Like many boating and yacht enthusiasts, you might be looking for a way to reduce your ecological footprint while saving money at the same time. One great way to do this, particularly for Florida boaters, is to install solar panels on your boat. This can be an especially huge convenience for sailing enthusiasts, as it provides a reliable, fuel-free power source for your adventures.
Solar panels help charge the house batteries while anchored or sitting on a mooring, ultimately reducing or eliminating the need to run a generator. This reduces fuel consumption, and assures that you won’t get stuck with an empty tank and a dead battery on longer outings.
With correct installation, sizing, and positioning of solar panels, you could realistically offset a significant portion of your boat’s operating costs. Setting up a solar system on your boat doesn’t have to be troublesome or expensive; solar panels are now more efficient and affordable than they ever have been, and are no real challenge for a do-it-yourself boater to set up.
Some Benefits of Using Solar Energy
- Reduce impact on environment while lowering boating costs by reducing or eliminating the need for traditional fuels
- Fuel-free unplugged power source that runs silently and produces no heat while generating energy
- Can fulfill power needs without the disruption associated with running your generator or motor
- In the hot summer months, won’t have to worry about your cooling needs, because panels won’t heat up your cabin like a diesel engine will
- Fewer concerns about finding the next electrical outlet, or running out of fuel to power your motor or generator
- Tailor your solar system to fit your particular needs and budget-be as energy independent as you’d like-can be expanded easily
- Addition or alternative to wind power
Creating a Charge: How Solar Panels Work
- Sunlight engages the solar cell, and activates the electrons on its surface
- The electrons bounce around creating an electrical chain reaction in the form of a DC charge
- The energy created is harvested and stored in batteries
- A charge controller regulates the flow of energy into the battery, and prevents overcharging
Next, energy stored in the batteries is used to run 12vDC appliances (lights, pumps, fans, etc.), and also 120vAC appliances through the use of an inverter. An inverter is a separate unit that transforms the 12vDC current coming out of the battery into 120vAC for use with most appliances (microwave, TV, radio, etc.). See a diagram of this entire process here.
Your Electrical Load
A good place to start when considering installing solar panels is to determine your daily energy requirement, and just how much of that electrical load you want your solar system to satisfy. To get an idea of your daily energy requirement, find the current draw of each appliance at 12vDC or 24vAC, and estimate how long each appliance will run during a 24-hr period. This will give you your daily amp-hour requirement. For a handy worksheet designed by West Marine just for this, click here. To figure out your energy needs measured in watt hours, simply multiply the voltage times the current (amperage). Then, estimate how long each appliance runs per day to find watt hours required per day.

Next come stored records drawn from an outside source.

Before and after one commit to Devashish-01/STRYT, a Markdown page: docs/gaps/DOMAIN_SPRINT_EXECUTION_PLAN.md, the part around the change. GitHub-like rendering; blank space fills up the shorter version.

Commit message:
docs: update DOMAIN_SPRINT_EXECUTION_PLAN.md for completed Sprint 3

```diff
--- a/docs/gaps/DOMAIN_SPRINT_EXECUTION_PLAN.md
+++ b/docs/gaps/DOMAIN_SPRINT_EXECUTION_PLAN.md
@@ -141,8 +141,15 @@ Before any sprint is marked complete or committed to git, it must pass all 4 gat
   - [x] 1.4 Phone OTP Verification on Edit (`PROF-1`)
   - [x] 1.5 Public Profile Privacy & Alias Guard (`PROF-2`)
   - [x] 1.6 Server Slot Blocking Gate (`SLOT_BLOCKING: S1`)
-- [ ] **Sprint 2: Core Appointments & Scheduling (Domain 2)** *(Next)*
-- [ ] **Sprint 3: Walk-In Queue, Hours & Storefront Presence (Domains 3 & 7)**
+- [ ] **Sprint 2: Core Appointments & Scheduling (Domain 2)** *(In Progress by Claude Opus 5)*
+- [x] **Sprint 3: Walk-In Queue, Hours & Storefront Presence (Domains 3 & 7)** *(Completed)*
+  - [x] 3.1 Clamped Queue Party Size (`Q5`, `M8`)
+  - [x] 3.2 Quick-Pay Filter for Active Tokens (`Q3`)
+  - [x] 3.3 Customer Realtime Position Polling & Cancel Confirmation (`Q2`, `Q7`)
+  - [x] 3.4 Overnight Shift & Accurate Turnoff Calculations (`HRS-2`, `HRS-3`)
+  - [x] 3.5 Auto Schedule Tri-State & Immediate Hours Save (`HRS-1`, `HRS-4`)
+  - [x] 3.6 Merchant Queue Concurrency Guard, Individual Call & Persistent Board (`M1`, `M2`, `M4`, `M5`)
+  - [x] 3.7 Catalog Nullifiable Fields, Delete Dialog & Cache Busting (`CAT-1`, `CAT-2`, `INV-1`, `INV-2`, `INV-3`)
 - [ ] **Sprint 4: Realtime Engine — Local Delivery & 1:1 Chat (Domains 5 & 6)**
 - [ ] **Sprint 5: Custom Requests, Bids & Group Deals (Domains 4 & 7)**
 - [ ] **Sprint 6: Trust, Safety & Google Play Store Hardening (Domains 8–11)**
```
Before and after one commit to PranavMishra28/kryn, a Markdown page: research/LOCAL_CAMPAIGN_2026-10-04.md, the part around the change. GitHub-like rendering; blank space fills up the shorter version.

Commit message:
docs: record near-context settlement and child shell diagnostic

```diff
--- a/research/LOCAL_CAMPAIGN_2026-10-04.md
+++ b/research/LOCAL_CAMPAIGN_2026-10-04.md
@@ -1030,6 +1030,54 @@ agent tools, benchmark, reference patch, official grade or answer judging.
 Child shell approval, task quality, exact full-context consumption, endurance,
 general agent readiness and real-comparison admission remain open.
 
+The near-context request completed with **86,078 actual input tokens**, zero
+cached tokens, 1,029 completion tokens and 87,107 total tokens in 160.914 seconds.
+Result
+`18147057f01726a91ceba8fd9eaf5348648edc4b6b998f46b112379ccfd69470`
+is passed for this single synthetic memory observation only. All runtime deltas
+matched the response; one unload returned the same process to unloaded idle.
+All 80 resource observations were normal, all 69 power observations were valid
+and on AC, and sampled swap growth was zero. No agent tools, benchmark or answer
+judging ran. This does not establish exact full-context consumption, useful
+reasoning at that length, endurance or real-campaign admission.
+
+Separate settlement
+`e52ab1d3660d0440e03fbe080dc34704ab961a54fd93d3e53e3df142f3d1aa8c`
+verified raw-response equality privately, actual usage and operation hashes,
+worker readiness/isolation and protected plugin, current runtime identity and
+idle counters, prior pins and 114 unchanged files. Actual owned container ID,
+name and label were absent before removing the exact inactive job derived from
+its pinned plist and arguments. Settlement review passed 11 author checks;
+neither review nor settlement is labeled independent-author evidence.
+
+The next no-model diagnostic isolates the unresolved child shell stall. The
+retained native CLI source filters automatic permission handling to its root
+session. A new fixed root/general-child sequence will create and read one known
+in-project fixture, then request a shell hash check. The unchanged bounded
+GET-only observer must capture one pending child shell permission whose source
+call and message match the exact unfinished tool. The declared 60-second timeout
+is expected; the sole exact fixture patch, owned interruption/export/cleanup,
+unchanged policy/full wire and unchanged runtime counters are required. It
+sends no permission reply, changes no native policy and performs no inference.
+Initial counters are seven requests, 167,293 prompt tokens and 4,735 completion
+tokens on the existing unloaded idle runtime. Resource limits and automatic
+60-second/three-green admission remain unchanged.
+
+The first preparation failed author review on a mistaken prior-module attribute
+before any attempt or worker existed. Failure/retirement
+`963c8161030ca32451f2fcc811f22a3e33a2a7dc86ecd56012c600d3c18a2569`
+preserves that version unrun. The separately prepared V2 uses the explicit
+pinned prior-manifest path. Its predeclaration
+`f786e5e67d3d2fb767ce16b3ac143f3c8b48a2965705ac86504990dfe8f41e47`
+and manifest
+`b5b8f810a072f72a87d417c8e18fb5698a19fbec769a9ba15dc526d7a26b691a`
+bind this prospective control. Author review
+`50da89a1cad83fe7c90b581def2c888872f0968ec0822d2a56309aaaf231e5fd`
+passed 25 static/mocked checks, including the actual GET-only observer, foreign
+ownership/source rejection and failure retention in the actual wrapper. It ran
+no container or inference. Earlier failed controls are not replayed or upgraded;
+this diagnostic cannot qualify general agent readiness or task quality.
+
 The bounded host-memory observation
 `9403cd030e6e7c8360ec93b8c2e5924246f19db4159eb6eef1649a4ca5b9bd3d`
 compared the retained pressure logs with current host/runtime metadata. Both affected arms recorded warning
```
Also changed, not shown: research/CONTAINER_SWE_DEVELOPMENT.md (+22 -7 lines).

A 100-watt solar panel should generate about 100 watt hours after an hour of full sunlight. In Florida, you can expect to get an average of 5.6 hours of full sunlight each day, which would generate about 560 watt hours per day or 3,920 watt hours each week (100 x 7 x 5.6).
Two Main Choices: Crystalline or Thin Film
Crystalline silicon (c-Si) solar cells are made of thick, rigid monocrystalline or multicrystalline silicon, last longer and are more efficient than the more lightweight thin-film versions. Also less expensive, thin-film panels are made with amorphous silicon (a-Si) and thin-film silicon (TF-Si), and are about 50% as efficient per unit area as crystalline. Despite their lower efficiency, thin-film solar cells are more reactive under low-light conditions and offer more convenient, flexible mounting options.
Where to Place Your Panels
When choosing a place to mount and install your solar panels, your main concern should be keeping them away from anything which might cast any unnecessary shadow on them. This means staying well away from things like the radar dome, flagstaff, sails, and other similar structures. You might consider the Bimini top, coachroof, radar arch, and deck as good options.
Keep in mind that you will not be able to walk on your solar panels due to their tempered glass surfaces, and they will need to be kept clear of dust and dirt, as this lowers their output. Also, make sure your solar panels have space underneath them for air circulation to prevent buildup of excess heat.
If you are like many marine explorers, you may want to start small and see how your solar energy experience goes before further expanding the system. Luckily, upgrading and expanding your solar system can be done without regard to size or brand of additional panels.
For example, if you currently have a 100-watt panel, it is possible to add an additional 50-watt panel by connecting them together within the same system. The only two things you will need to make sure of are that the voltage of the panels match and that your controller is powerful enough to handle the total output of the solar system. If you have a 10-amp controller that has a maximum input of 150 watts, your total output would not be able to exceed that.